__SOURCE DATA__.
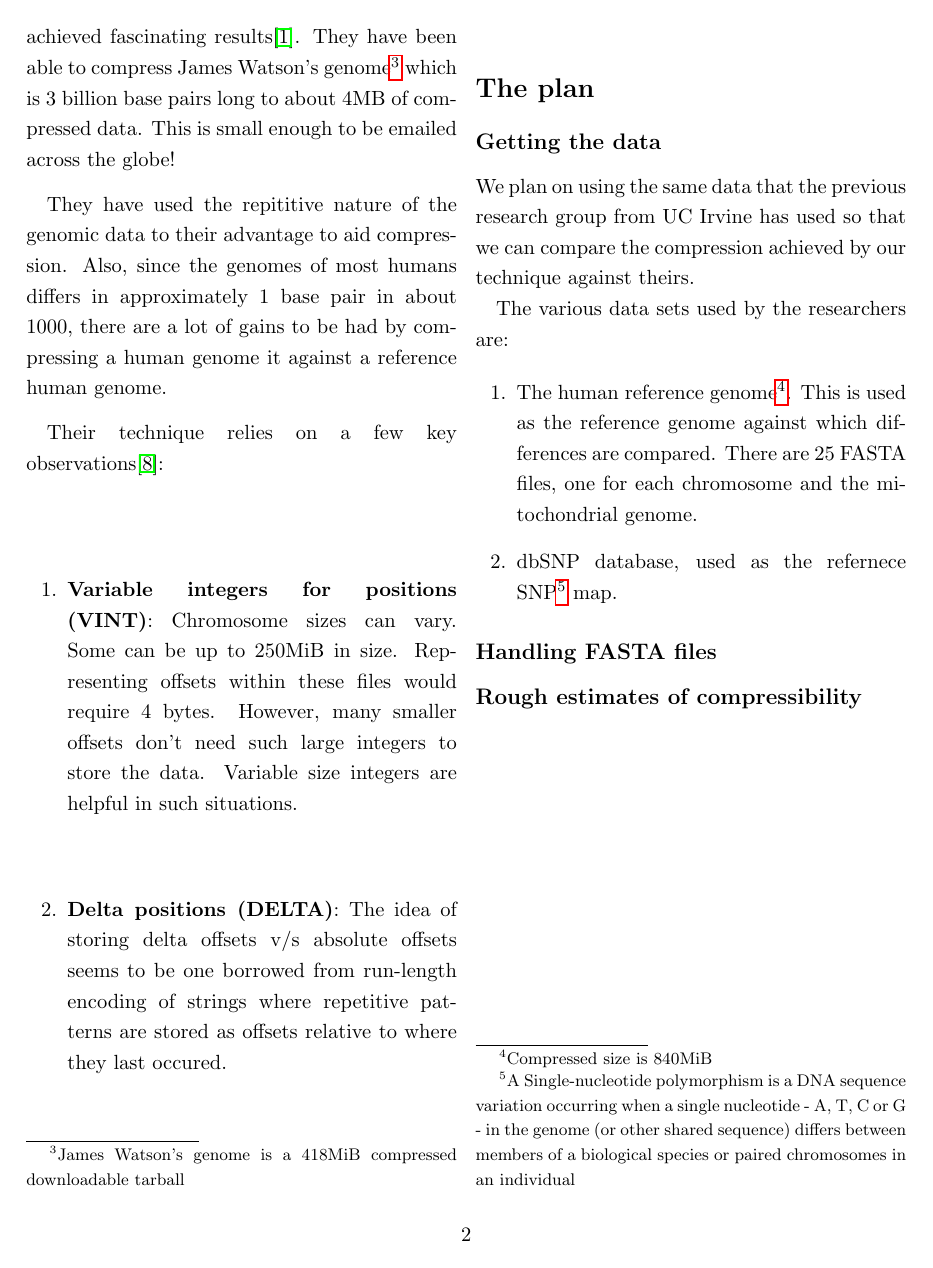
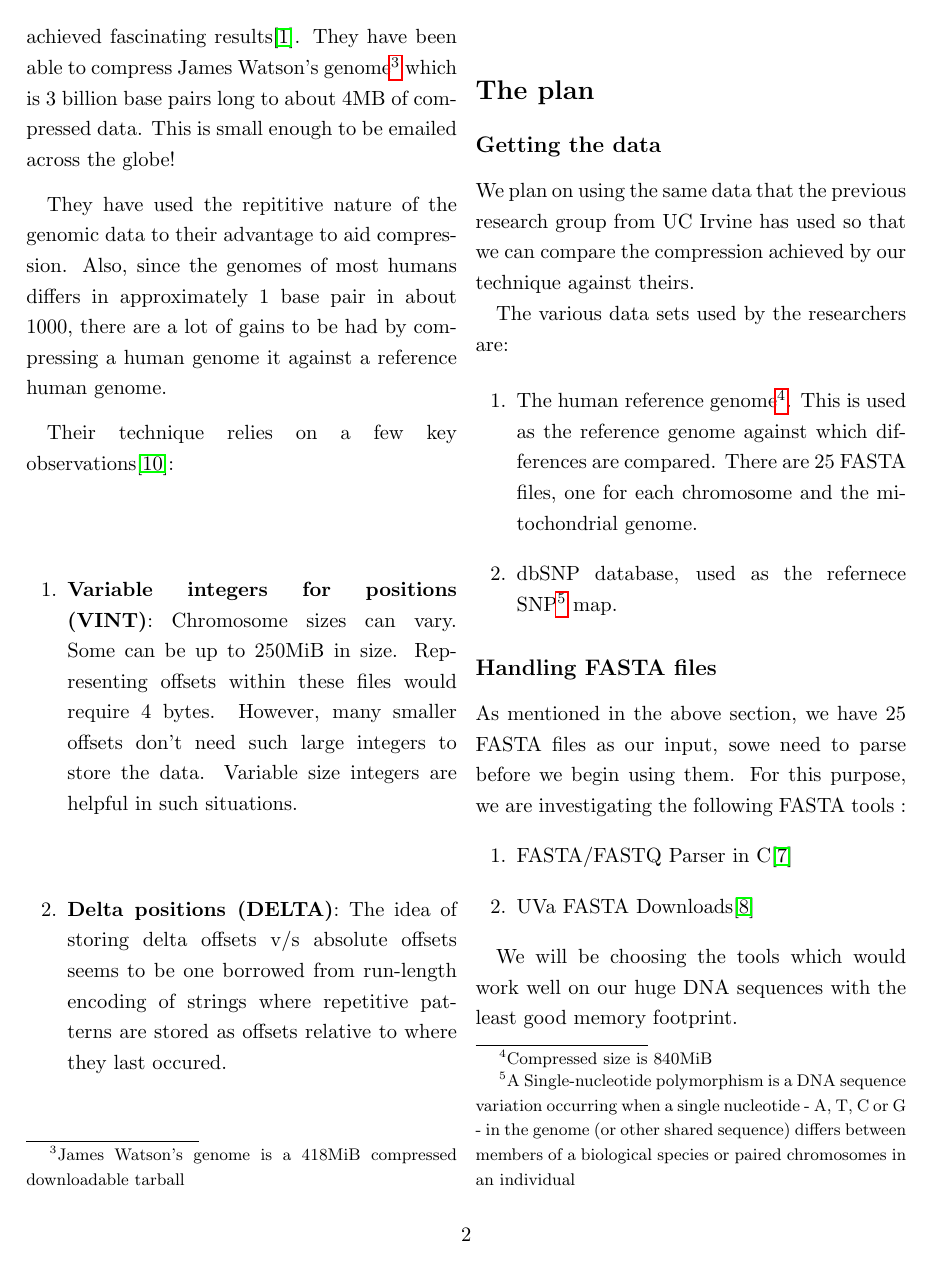
Before and after one commit to dhruvbird/genome-diff-compression, a LaTeX document (proposal.tex): page 2 of 3 before the commit and page 2 of 4 after it. Compiled offline with pdfLaTeX.

Commit message:
FASTA
git-svn-id: svn://dhruvbird.com/cse549/project@25 1860e753-9f50-4fd8-90da-c2bea331e5cf

```diff
--- a/proposal.tex
+++ b/proposal.tex
@@ -117,7 +117,16 @@
 
 
 \subsection*{Handling FASTA files}
+As mentioned in the above section, we have 25 FASTA files as
+our input, sowe need to parse before we begin using them.
+For this purpose, we are investigating the following FASTA tools :
+\begin{enumerate}
+\item FASTA/FASTQ Parser in C\cite{7}
+\item UVa FASTA Downloads\cite{8}
+\end{enumerate}
 
+We will be choosing the tools which would work well on our huge
+DNA sequences with the least good memory footprint.
 
 \subsection*{Rough estimates of compressibility}
 
```
Also changed, not shown: proposal.tex (10 more changed lines).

__WHAT YOU HAVE TO DO__. State how many lines of the listing include the word "proposal". Reply with the number alone.

__RESPONSE TO THE EXERCISE__. 4